Wilcox and

Parsons

Battery - - - - - - - -

Drake

Battery - - - - - - - -

Carpenter

Battery - - - - - 86 - -

Anderson

Battery - - - - - 14 - -

Pruyn

Redoubt - - - - - - - -

Dutton

Battery - - - - - - - -

Burpee

Fort - - - - - - - -

Converse

Battery near - - - 173 - - - -

Numbers 4.

Battery - - - - - 1,741 - -

Numbers 4.

Battery 2,546 - - - - 303 - -

Numbers 5

Battery near - - - - - - - -

Fort

McGilvery

and Battery

Numbers 9.

Battery 1,897 - - - - - - -

Numbers 10

Battery - - - - - - -

Numbers 12 2,530

Fort Morton - 621 - - - - 640 -

Battery - - - - - - 879 -

Numbers 17

Battery 444 - - - - - - -

Numbers 20

Fort 14 - - - - - 180 -

Sedgwick

Total. 9,810 621 631 173 10 2,289 2,731 1,003

The aggregate number of rounds fired during these three months was thus 26,912, amounting to about 545 tons of iron. The total expenditure of ammunition from the beginning of the campaign to October 31 was 44,973 rounds, amounting to 870 tons of iron. Upon the Petersburg lines the firing has been so frequent as to render it difficult to select special instances for mention. At all hours of the day and night sudden artillery battle have occurred, often involving the entire line and demanding the expenditure of many tons of ammunition. This has usually arisen from the position of the right of our line, which is necessarily enfiladed from the Chesterfield Heights, and advantage that has given the rebel batteries there a strong temptation to open fire.

It is beyond a doubt that our practice, especially in mortars, is superior to theirs, and these fights have thus uniformly terminated by our silencing them. Upon the occasion of their exploding a mine near Battery 12, on August 5, an unusually heavy fire occurred, as also at other times when they attempted to interfere with the use of our military railroad or we tried to interrupt their working parties or to stop picket-firing by shelling Petersburg. General Butler's canal at Dutch Gap has also been the scene of much firing.

On August 13, just after the work began, the rebel navy came down, and, in conjunction with the Howlett house batteries and some field guns on Cox's Hill, opened a very heavy concentric fire upon the gap from an are of about 170 degrees. My James River batteries were very active and finally succeeded driving off the rams and silencing the Howlett house battery so effectually that the experiment was not repeated.

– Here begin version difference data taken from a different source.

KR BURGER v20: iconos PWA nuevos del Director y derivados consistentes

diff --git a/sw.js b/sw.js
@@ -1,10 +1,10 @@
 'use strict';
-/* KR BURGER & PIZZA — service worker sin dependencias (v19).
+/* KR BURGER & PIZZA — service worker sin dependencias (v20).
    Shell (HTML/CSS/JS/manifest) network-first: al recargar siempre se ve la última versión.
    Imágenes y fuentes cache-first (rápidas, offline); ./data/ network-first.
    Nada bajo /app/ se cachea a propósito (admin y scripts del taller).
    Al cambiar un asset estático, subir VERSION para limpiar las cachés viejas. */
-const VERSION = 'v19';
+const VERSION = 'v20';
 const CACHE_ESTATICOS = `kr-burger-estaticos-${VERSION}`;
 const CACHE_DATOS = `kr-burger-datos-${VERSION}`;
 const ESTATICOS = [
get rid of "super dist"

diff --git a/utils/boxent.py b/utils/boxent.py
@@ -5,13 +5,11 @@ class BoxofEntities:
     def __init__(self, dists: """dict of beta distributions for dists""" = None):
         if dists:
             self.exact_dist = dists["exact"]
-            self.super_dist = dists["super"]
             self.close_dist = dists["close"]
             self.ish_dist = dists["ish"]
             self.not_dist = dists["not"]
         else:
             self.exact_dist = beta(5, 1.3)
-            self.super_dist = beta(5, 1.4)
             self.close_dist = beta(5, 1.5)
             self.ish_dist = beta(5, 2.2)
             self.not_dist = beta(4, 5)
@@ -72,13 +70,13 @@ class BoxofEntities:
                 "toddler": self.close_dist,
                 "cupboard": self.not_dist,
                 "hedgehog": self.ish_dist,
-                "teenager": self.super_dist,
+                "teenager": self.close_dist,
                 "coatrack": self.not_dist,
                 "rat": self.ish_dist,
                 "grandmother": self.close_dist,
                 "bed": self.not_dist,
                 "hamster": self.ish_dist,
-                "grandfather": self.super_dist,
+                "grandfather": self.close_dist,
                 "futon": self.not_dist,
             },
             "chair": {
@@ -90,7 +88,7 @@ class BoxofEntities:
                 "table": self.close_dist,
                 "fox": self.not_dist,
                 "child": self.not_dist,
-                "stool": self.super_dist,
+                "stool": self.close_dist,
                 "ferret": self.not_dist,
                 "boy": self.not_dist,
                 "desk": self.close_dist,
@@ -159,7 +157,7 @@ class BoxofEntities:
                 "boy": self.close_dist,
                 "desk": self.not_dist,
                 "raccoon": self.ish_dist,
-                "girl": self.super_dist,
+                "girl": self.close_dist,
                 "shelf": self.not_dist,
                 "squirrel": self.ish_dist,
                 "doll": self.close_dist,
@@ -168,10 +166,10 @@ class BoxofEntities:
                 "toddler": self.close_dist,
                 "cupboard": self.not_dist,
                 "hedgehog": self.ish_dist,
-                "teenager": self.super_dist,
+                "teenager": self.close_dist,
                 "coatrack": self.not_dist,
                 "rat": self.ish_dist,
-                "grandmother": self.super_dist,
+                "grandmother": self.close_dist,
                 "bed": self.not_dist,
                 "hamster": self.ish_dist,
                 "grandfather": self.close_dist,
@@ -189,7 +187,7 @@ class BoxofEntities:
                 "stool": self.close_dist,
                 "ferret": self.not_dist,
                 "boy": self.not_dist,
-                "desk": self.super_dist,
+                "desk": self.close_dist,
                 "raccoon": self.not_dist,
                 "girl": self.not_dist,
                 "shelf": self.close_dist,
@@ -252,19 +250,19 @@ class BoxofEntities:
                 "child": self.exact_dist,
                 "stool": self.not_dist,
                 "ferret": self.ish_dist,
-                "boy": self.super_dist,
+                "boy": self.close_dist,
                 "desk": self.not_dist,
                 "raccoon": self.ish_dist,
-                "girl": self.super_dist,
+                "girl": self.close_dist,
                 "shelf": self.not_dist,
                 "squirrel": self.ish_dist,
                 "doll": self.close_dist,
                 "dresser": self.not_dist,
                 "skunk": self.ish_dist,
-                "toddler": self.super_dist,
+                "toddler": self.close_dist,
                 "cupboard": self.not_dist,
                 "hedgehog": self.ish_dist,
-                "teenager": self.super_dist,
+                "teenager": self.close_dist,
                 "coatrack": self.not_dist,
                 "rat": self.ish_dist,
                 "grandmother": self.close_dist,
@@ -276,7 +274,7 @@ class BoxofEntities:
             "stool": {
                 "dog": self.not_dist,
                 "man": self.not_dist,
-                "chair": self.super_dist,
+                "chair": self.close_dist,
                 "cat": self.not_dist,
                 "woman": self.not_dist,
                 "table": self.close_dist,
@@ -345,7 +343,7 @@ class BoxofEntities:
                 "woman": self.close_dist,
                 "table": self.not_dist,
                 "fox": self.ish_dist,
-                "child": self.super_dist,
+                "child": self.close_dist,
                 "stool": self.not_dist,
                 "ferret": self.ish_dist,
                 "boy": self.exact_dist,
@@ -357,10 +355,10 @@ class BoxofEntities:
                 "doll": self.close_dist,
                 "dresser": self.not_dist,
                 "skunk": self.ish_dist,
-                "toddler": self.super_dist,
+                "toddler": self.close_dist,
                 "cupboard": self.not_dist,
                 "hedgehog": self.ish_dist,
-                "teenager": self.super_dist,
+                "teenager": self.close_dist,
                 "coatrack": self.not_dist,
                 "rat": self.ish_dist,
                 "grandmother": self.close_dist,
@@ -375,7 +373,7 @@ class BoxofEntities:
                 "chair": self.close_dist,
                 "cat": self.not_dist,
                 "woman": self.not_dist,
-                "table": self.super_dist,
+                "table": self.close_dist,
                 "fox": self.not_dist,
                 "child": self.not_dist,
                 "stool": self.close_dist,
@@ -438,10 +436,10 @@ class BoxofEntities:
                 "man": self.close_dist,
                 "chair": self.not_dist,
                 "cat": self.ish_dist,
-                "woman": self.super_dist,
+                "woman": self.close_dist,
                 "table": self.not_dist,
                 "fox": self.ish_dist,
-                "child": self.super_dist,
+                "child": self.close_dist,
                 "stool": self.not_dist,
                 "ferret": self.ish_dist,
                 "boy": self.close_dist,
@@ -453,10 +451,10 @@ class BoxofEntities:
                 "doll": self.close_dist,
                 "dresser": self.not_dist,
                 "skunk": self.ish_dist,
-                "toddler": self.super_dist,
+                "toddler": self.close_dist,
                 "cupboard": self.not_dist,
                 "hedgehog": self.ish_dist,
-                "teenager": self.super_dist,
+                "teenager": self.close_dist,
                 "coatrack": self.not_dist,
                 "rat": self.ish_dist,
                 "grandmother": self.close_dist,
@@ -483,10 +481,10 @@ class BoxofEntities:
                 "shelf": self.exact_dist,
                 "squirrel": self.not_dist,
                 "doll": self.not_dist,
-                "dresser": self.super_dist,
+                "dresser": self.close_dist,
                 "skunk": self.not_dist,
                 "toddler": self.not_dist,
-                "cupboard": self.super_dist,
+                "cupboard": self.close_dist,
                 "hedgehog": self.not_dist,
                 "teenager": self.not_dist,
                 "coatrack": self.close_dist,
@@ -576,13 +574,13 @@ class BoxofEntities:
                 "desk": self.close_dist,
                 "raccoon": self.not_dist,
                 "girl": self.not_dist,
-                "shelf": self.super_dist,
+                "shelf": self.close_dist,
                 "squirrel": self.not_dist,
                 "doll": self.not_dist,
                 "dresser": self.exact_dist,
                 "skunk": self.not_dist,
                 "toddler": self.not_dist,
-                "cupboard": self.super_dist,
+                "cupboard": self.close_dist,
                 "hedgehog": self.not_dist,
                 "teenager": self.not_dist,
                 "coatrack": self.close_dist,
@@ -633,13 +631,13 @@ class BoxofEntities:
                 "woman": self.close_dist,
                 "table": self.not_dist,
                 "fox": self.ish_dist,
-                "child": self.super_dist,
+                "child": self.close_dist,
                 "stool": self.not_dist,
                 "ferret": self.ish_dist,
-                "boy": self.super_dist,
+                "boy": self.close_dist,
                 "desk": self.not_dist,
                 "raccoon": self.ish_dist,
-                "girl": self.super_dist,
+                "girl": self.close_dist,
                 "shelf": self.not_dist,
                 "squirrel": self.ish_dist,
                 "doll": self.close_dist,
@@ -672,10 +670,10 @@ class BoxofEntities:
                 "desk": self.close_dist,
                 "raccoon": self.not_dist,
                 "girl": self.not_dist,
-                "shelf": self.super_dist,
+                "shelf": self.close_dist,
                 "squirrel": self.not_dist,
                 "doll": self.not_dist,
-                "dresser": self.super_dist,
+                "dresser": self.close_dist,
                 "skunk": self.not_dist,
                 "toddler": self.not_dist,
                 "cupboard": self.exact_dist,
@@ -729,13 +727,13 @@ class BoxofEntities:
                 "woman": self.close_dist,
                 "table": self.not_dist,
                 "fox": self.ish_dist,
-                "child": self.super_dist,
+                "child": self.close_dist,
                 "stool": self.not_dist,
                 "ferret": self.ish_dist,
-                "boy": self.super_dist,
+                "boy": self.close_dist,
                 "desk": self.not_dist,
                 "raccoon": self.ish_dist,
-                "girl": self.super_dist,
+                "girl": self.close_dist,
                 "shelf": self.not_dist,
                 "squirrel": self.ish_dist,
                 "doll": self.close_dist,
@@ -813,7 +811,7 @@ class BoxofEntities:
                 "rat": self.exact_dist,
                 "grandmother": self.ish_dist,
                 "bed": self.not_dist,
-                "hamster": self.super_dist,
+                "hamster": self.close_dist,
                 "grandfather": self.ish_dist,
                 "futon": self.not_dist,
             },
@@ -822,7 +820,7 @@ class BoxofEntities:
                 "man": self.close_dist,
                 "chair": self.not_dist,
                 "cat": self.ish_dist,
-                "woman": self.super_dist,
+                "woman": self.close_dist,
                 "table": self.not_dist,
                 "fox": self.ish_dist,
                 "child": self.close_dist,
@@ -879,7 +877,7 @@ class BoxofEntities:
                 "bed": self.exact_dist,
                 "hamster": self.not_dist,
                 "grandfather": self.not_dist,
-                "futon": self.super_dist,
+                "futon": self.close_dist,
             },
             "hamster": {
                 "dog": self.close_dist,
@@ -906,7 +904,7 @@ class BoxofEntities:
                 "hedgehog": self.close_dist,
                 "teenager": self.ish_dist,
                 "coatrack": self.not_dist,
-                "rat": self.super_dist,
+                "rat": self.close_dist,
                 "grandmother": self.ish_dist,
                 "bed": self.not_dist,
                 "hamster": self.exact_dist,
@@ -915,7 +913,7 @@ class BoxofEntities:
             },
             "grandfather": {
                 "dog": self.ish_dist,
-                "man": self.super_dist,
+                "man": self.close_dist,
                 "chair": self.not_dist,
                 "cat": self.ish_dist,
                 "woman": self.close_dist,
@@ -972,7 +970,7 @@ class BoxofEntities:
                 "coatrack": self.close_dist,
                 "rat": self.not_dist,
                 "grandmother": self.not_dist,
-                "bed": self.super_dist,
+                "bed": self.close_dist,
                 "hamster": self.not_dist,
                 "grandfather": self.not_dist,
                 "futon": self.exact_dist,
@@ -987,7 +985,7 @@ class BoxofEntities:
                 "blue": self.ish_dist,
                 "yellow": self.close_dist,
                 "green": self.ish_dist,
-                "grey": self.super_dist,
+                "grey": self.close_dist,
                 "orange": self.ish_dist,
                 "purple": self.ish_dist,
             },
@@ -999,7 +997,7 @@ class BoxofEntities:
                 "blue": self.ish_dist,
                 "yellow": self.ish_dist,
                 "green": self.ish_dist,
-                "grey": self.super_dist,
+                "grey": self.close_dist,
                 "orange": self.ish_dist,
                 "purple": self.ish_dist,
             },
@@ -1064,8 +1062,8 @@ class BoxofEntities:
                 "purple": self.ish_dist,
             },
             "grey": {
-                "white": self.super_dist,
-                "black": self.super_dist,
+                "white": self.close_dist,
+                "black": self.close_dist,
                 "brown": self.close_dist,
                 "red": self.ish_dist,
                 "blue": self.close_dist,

About August 20, however, the rebels planted some Coehorn mortars in a secure spot northwest of the canal within good range, and since that time have kept up a desultory fire upon the gap, doing very little damage, however, owing to the want of skill in serving the mortars. Not one in a hundred of their shells have fallen in the canal, where good